Digital Britain:New Approaches to the Early Middle Ages
Harvard University March 2016

Session 3: Lexomics
Panel Chair: Hannah Weaver (Harvard University)
Mark LeBlanc (Wheaton College) – “Using Lexos to Mine Medieval Texts: The Lexomic Workflow”
Michael Drout (Wheaton College) – “Two Kinds of Lexomic Evidence and the Composition and Transmission of Beowulf”
Mary Dockray-Miller (Lesley University) – “Lexomic Goscelin”
Scott Kleinman (California State University, Northridge) – “Lexomic Evidence and the Composition of the Early Middle English South English Legendary”

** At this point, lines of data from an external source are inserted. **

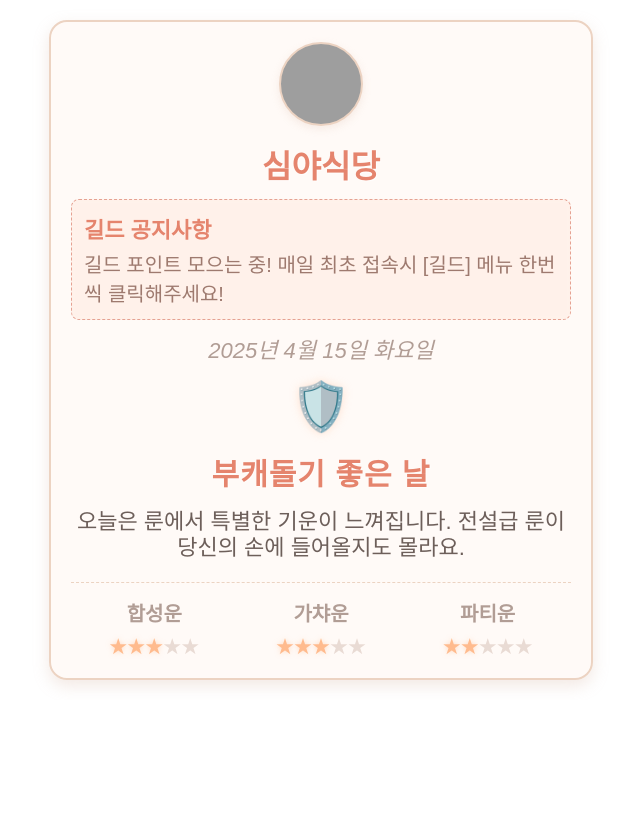
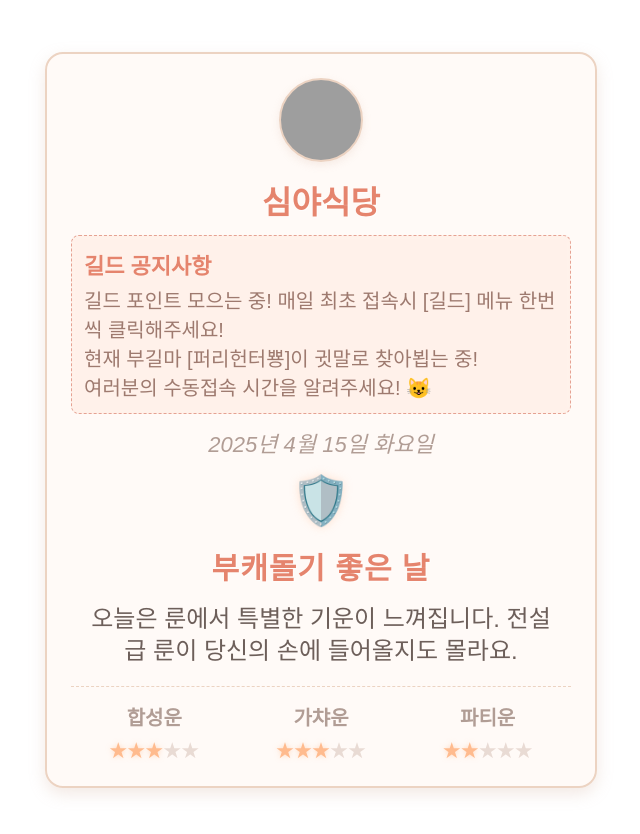
Before and after one commit to birdsol1122/mbngm_fortune_widget, a plain HTML site: page index.html in a window 1280 px wide. Shown: the whole page, without its empty margins (319-959 px from the left). Before the commit the page ends 800 px from the top, so only its background shows below. Drawn offline with Linux system fonts and the light colour scheme; grey boxes are pictures that could not be loaded; a web font is replaced by a local one.

Commit message:
index.html

```diff
--- a/index.html
+++ b/index.html
@@ -1,8 +1,8 @@
 <!DOCTYPE html>
-<html lang="ko" style="background: transparent; height: auto; overflow-y: auto;">
+<html lang="ko" style="background: transparent;">
 <head>
     <meta charset="UTF-8">
-    <meta name="viewport" content="width=device-width, initial-scale=1.0, maximum-scale=1.0, user-scalable=no, height=device-height">
+    <meta name="viewport" content="width=device-width, initial-scale=1.0">
     <meta name="theme-color" content="transparent">
     <title>심야식당 길드 운세</title>
     <style>
@@ -12,18 +12,16 @@
         body {
             font-family: 'Dongle', sans-serif;
             margin: 0;
-            padding: 10px;
+            padding: 20px;
             display: flex;
             flex-direction: column;
             align-items: center;
-            justify-content: flex-start;
+            justify-content: center;
             background-color: transparent;
             color: #6d5f5a;
-            min-height: auto;
-            height: auto;
+            min-height: 100vh;
             background-image: none;
-            font-size: 18px;
-            overflow-y: auto;
+            font-size: 18px; /* Dongle 폰트는 크기가 작아 보일 수 있어 기본 크기 증가 */
         }
 
         .fortune-container {
@@ -31,14 +29,13 @@
             border-radius: 18px;
             border: 2px solid #ecd3c2;
             box-shadow: 0 6px 16px rgba(209, 168, 149, 0.25);
-            padding: 20px;
-            width: 92%;
+            padding: 24px;
+            width: 90%;
             max-width: 500px;
             text-align: center;
             position: relative;
-            overflow: visible;
+            overflow: hidden;
             backdrop-filter: blur(5px);
-            margin: 10px auto;
         }
 
         .guild-logo {
@@ -105,11 +102,11 @@
         }
 
         .fortune-text {
-            font-size: 22px;
-            line-height: 1.2;
-            margin-bottom: 18px;
+            font-size: 24px;
+            line-height: 1.3;
+            margin-bottom: 20px;
             color: #6d5f5a;
-            padding: 0 5px;
+            padding: 0 10px;
         }
 
         .fortune-luck {
@@ -154,7 +151,7 @@
         <div class="guild-name">심야식당</div>
         <div class="notice-box">
             <div class="notice-title">길드 공지사항</div>
-            <div id="guild-notice">길드 포인트 모으는 중! 매일 최초 접속시 [길드] 메뉴 한번씩 클릭해주세요!</div>
+            <div id="guild-notice">길드 포인트 모으는 중! 매일 최초 접속시 [길드] 메뉴 한번씩 클릭해주세요!<br>현재 부길마 [퍼리헌터뿅]이 귓말로 찾아뵙는 중!<br>여러분의 수동접속 시간을 알려주세요! 😺</div>
         </div>
         <div class="date" id="current-date"></div>
         <div class="emoji" id="fortune-emoji"></div>
@@ -177,17 +174,6 @@
     </div>
 
     <script>
-        // 화면 크기 조정 함수
-        function adjustHeight() {
-            // 컨텐츠 높이에 맞게 iframe 높이 설정 (노션에서 사용될 경우)
-            if (window.parent && window.parent !== window) {
-                setTimeout(function() {
-                    const height = document.body.scrollHeight;
-                    window.parent.postMessage({ type: 'resize', height: height }, '*');
-                }, 300);
-            }
-        }
-
         // 한국어 요일 설정
         const weekdayKR = ['일', '월', '화', '수', '목', '금', '토'];
 
@@ -315,13 +301,7 @@
         }
 
         // 페이지 로드 시 운세 생성
-        window.onload = function() {
-            generateFortune();
-            adjustHeight();
-        };
-
-        // 창 크기 변경 시 높이 조정
-        window.addEventListener('resize', adjustHeight);
+        window.onload = generateFortune;
     </script>
 </body>
 </html>
```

[from conference website]: Medievalists already have an impressive track record in using the Digital Humanities in their teaching and research. It is now a common practice for an undergraduate to scrutinize high-resolution images of a thousand-year-old manuscript while she transcribes the texts it preserves. A searcher can pinpoint when and where certain words were used, or identify the scribe who copied a particular manuscript, or map out the paths of literary borrowings thanks to online reference tools. Now that we are well into the digital turn, this symposium seeks to take stock not only of methodology but also of avenues for future work. How should we keep rethinking traditional fields like paleography or source study? What can new media say to the old (and vice-versa)? And, in attending to a multimodal Middle Ages, how—and what—should we read? Traditional methods in literary analysis have already been challenged by Franco Moretti’s “distant reading” and Matthew L. Jockers’s “macroanalysis.” What is the appropriate scale for medieval literature? Is the sentence a viable unit for the Middle Ages? And how big is big data?